He did not jump. No longer did he dance. He seemed to stream, to flow, like a liquid wave, his body scrunched into a curve while his lungs pumped the breath with staccato thumps. Only his hand was steady, taking crimson toll again and again, and the bear followed, roaring like forked mountain thunder. The blood on her huge body was caked with dirt and moss until the wounds looked like gray patches on a fur jacket.
A shimmering thread of sun-gold wove through the branches and dipped low to see what was happening. Far in the east a crane-pheasant called to its mate. The wind soared lonely and chilly.
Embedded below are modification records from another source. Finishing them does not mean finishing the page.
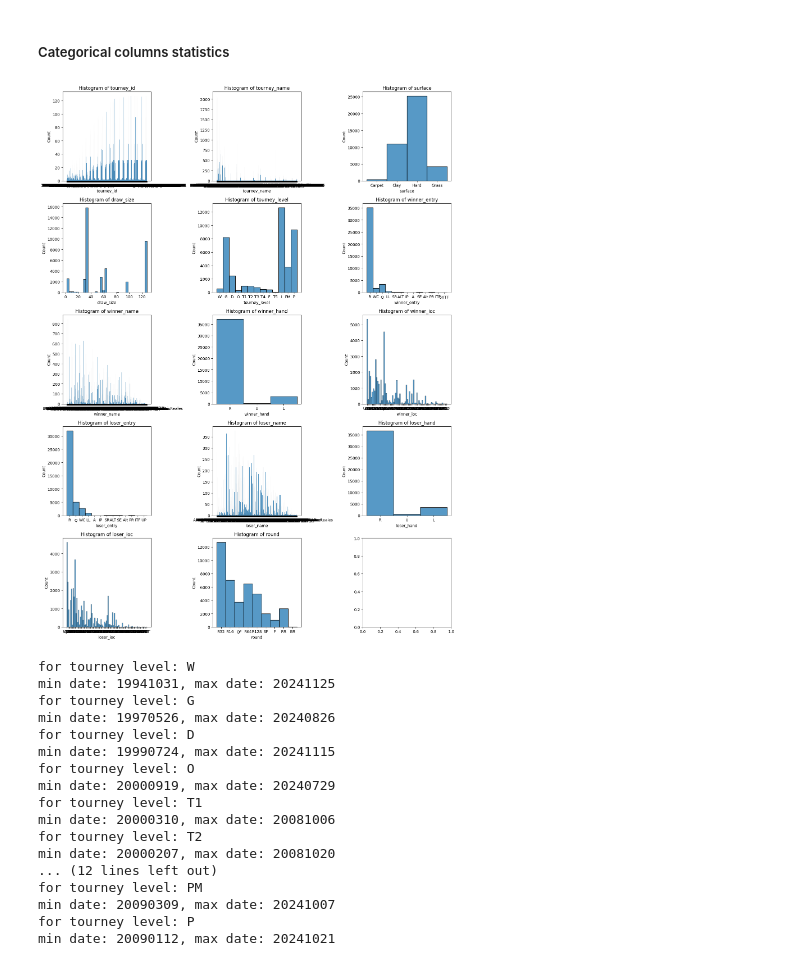
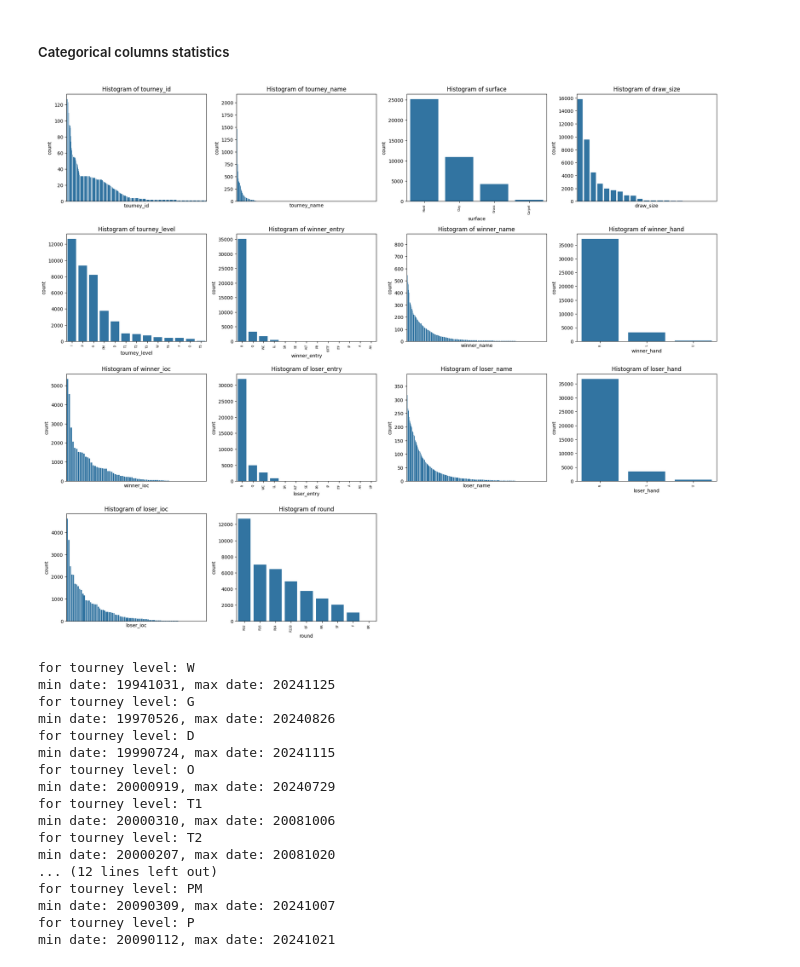
Before and after one commit to Melanee233/Tennis_Scores_Predictions, a Jupyter notebook: notebooks/data_eda.ipynb, the cells around one changed output. Drawn from its saved outputs; the diff is of its cells as text; code cells hidden in the pictures.

```diff
--- a/notebooks/data_eda.ipynb
+++ b/notebooks/data_eda.ipynb
@@ -402,23 +402,30 @@ plt.show()
 matches_cleaned.drop(columns=['match_num', 'winner_id', 'loser_id'], inplace=True)
 # %% [markdown]
 ##### Categorical columns statistics
-# %%
-# categorical cols histograms
-import math
-num_plots = len(cat_cols)
-rows, cols = 5, 3
-fig, axes = plt.subplots(rows, cols, figsize=(cols*5, rows*4))
-axes = axes.flatten()
-
-for i, col in enumerate(cat_cols):
-    sns.histplot(matches_cleaned[col].dropna(), ax=axes[i])
-    axes[i].set_title(f"Histogram of {col}")
-
-
-plt.tight_layout()
-plt.show()
-# %% [output]
-[figure, removed]
+# %%
+import math
+num_plots = len(cat_cols)
+rows, cols = 5, 4
+fig, axes = plt.subplots(rows, cols, figsize=(cols*5, rows*4))
+axes = axes.flatten()
+
+for i, col in enumerate(cat_cols):
+    unique_vals = matches_cleaned[col].nunique()
+    sns.countplot(x=matches_cleaned[col].dropna(), ax=axes[i], order=matches_cleaned[col].value_counts().index)
+    axes[i].set_title(f"Histogram of {col}")
+    if unique_vals > 20:
+        axes[i].set_xticks([])  # usuń napisy na osi x
+    else:
+        axes[i].tick_params(axis='x', labelsize=6, rotation=90)
+
+# Ukryj puste wykresy jeśli jest ich mniej niż 15
+for j in range(num_plots, rows*cols):
+    axes[j].set_visible(False)
+
+plt.tight_layout()
+plt.show()
+# %% [output]
+[figure, added]
 # %%
 # look into different tourney levels
 levels = active_df['tourney_level'].unique()
```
They were out of breath, man and beast. Momentarily they stopped in their mad circling, the bear leaning against one side of the tree, a deep sob gurgling in her hairy throat, the blood coming through her wounds like black-red whips, while the man was huddled against the opposite side as tight and small as he could. He was tired and sleepy. His right hand felt paralyzed, but still it gripped the dagger. He knew that the end was near, knew that he himself must hasten it, that he must face Bibi Bear—face her in the open—and kill or be killed. For back yonder was Azeena, and the minutes were slipping by like water.
He raked together the dying embers of his strength. “Allah!” he mumbled. “Do thou give me help!”—And then he heard again the cry of the cursed, feathery thing:
But it seemed less mocking than before, more insistent, as if the bird, too, had lost its sense of security, had begun to fear the shaggy murderer below.
Mortazu Khan looked up. Then he saw it. It had dropped to a branch lower down, and it was not a bird—It was round and toddling and fluffy and blue-gray. A little, fat bear cub it was; and then Mortazu Khan knew why Bibi Bear had broken the truce of the fat season, and a certain pity and understanding came to the hillman’s simple heart.
Here he was fighting for his wife, his unborn son, and he said to himself that the bear, too, was fighting for the young of her body, for the thing which gave meaning to life. And it was without hatred—with respect, rather, and a feeling of comradeship—that Mortazu Khan stepped away from the protecting tree, deliberately to give battle in the open.
The bear followed, growling. And so the two stood there, confronting each other, both breathing hard, ready to leap, ready to finish the fight.
It was the man who leaped first. For the fraction of a second he balanced himself, his bleeding toes gripping the ground. Then he went straight into the bear’s embrace, the point of his dagger ahead of him like a guidon. His lips were crinkly and pale, his tongue like dry saddle leather, his eyes cold and gleaming. But straight he jumped, and straight stabbed the knife, finding the brute’s pumping, clamorous heart, while the claws met across his shoulder-blades and tore a furrow down his back.
Straight to the heart! With every ounce of bunched strength and despair, and as the bear, in mortal agony, realized her steely grip, he struck again and again and again. But there was no hatred in the blows.
“Ahi!” he sobbed, as the bear toppled sideways and fell, curling up like a sleeping dog. “Ahi! Poor Bibi Bear! Brave Bibi Bear!”
His back bled and hurt. But he jerked the pain away with a shrug of his massive shoulder. The English hakim would have two patients instead of one, he told himself, and, dizzy, a little depressed, he turned to resume his walk across he plateau.
But something seemed to float down upon his consciousness, imperceptibly, like the shadow of a leaf through summer dusk, and he stopped and returned to the fir-tree. Standing on his toes, he reached up and caught the toddling, fluffy cub which was trying hard to back up, to regain the security of the higher branches.
“Come, little Sheik Bear!” he crooned as he might to a frightened child. “Come! There is room for thee in the house of Mortazu Khan! Room and food and water—and soon, if Allah be willing and the hakim’s medicine strong, a little man-child to play with thee!”
And, the cub nuzzling his heaving chest with a little grunt of satisfaction, Mortazu Khan walked toward the flat roofs of Ghuzni, leaving behind him a thin trail of blood, but hurrying, hurrying.